Virtual Azoospermia and Cryptozoospermia—Fresh/Frozen Testicular or Ejaculate Sperm for Better IVF Outcome?
Article first published online: 2 JAN 2013
2011 American Society of Andrology
Journal of Andrology
Volume 32, Issue 5, pages 484–490, September-October 2011
How to Cite
Hauser, R., Bibi, G., Yogev, L., Carmon, A., Azem, F., Botchan, A., Yavetz, H., Klieman, S. E., Lehavi, O., Amit, A. and Ben-Yosef, D. (2011), Virtual Azoospermia and Cryptozoospermia—Fresh/Frozen Testicular or Ejaculate Sperm for Better IVF Outcome?. Journal of Andrology, 32: 484–490. doi: 10.2164/jandrol.110.011353
- Issue published online: 2 JAN 2013
- Article first published online: 2 JAN 2013
- Received for Publication July 22, 2010; Accepted for Publication December 16, 2010
- Male infertility;
- nonobstructive azoospermia;
- testicular sperm;
- testicular sperm extraction (TESE)
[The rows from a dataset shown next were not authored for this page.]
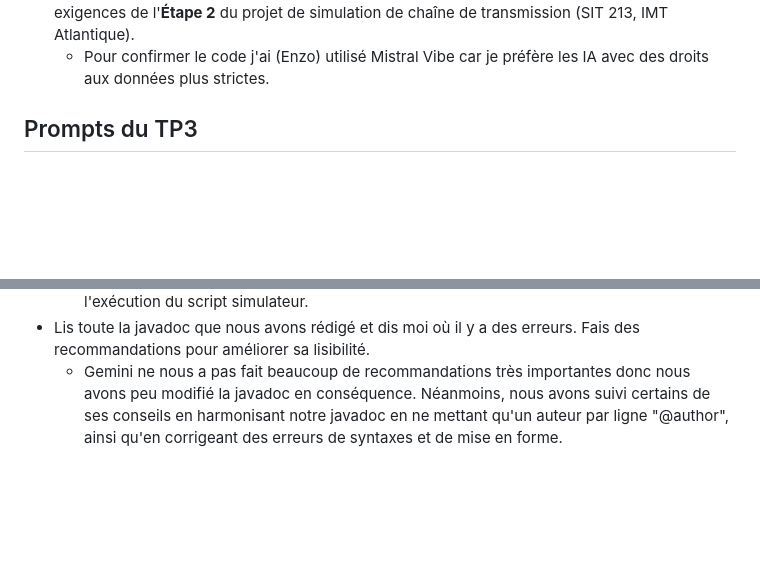
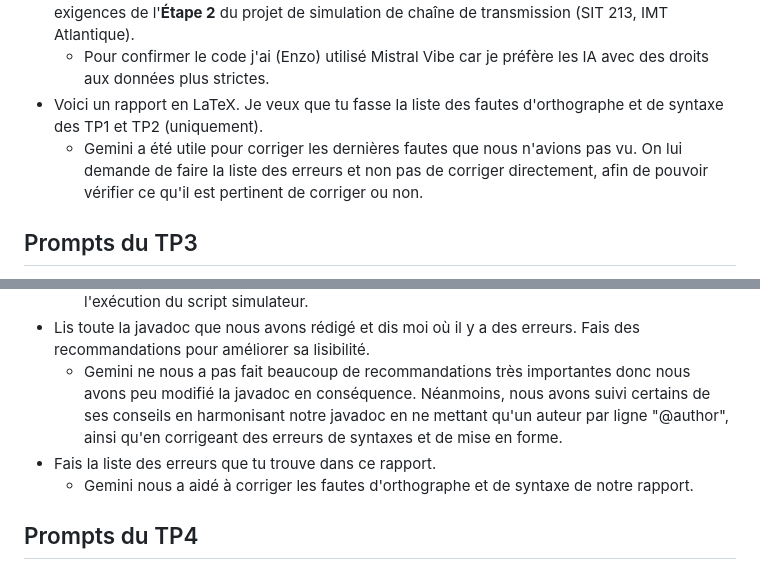
Before and after one commit to PAULMILLAT/Projet_Simulateur_Chaine_Trans, a Markdown page: ai_prompts.md, 2 parts joined by grey strips. Drawn GitHub-style; blank space fills up the shorter version.

Commit message:
update ai prompts

```diff
--- a/ai_prompts.md
+++ b/ai_prompts.md
@@ -35,6 +35,8 @@ Caused by: java.lang.ClassNotFoundException: tests.TestSimulateur quand j'execut
     * L'objectif des tests bash (déjà générés par IA pour le TP1) est de compléter les tests java par des tests plus rapides à exécuter et facilitant le test des options choisies lors de l'exécution du script simulateur.
 * Agis en tant qu'expert en ingénierie logicielle Java et en télécommunications. Analyse le code source fourni ci-dessous pour vérifier s'il implémente correctement et intégralement les exigences de l'**Étape 2** du projet de simulation de chaîne de transmission (SIT 213, IMT Atlantique).
     * Pour confirmer le code j'ai (Enzo) utilisé Mistral Vibe car je préfère les IA avec des droits aux données plus strictes.
+* Voici un rapport en LaTeX. Je veux que tu fasse la liste des fautes d'orthographe et de syntaxe des TP1 et TP2 (uniquement).
+    * Gemini a été utile pour corriger les dernières fautes que nous n'avions pas vu. On lui demande de faire la liste des erreurs et non pas de corriger directement, afin de pouvoir vérifier ce qu'il est pertinent de corriger ou non.
 
 ## Prompts du TP3
 * Pourquoi mes fichiers de test refusent d'apartenir au package test.
@@ -45,3 +47,7 @@ Caused by: java.lang.ClassNotFoundException: tests.TestSimulateur quand j'execut
     * L'objectif des tests bash (déjà générés par IA pour le TP1) est de compléter les tests java par des tests plus rapides à exécuter et facilitant le test des options choisies lors de l'exécution du script simulateur.
 * Lis toute la javadoc que nous avons rédigé et dis moi où il y a des erreurs. Fais des recommandations pour améliorer sa lisibilité.
     * Gemini ne nous a pas fait beaucoup de recommandations très importantes donc nous avons peu modifié la javadoc en conséquence. Néanmoins, nous avons suivi certains de ses conseils en harmonisant notre javadoc en ne mettant qu'un auteur par ligne "@author", ainsi qu'en corrigeant des erreurs de syntaxes et de mise en forme.
+* Fais la liste des erreurs que tu trouve dans ce rapport.
+    * Gemini nous a aidé à corriger les fautes d'orthographe et de syntaxe de notre rapport.
+
+## Prompts du TP4
```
ABSTRACT: Men diagnosed as having azoospermia occasionally have a few mature sperm cells in other ejaculates. Other men may have constant, yet very low quality and quantity of sperm cells in their ejaculates, resulting in poor intracytoplasmic sperm injection (ICSI) outcome. It has not been conclusively established which source of sperm cells is preferable for ICSI when both ejaculate and testicular (fresh or frozen) sperm cells are available. It is also unclear whether there is any advantage of fresh over frozen sperm if testicular sperm is to be used. We used ejaculate, testicular (fresh or frozen) sperm cells, or both for ICSI in 13 couples. Five of these couples initially underwent ICSI by testicular sperm extraction, because the males had total azoospermia, and in later cycles with ejaculate sperm cells. Ejaculate sperm cells were initially used for ICSI in the other 8 patients, and later with testicular sperm cells. The fertilization rate was significantly higher when fresh or frozen-thawed testicular sperm cells were used than when ejaculated sperm cells were used. Likewise, the quality of the embryos from testicular (fresh and frozen) sperm was higher than from ejaculated sperm (65.3% vs 53.2%, respectively, P < .05). The use of fresh testicular sperm yielded better implantation rates than both frozen testicular sperm and ejaculate. Therefore, fresh testicular sperm should be considered first for ICSI in patients with virtual azoospermia or cryptozoospermia because of their superior fertility.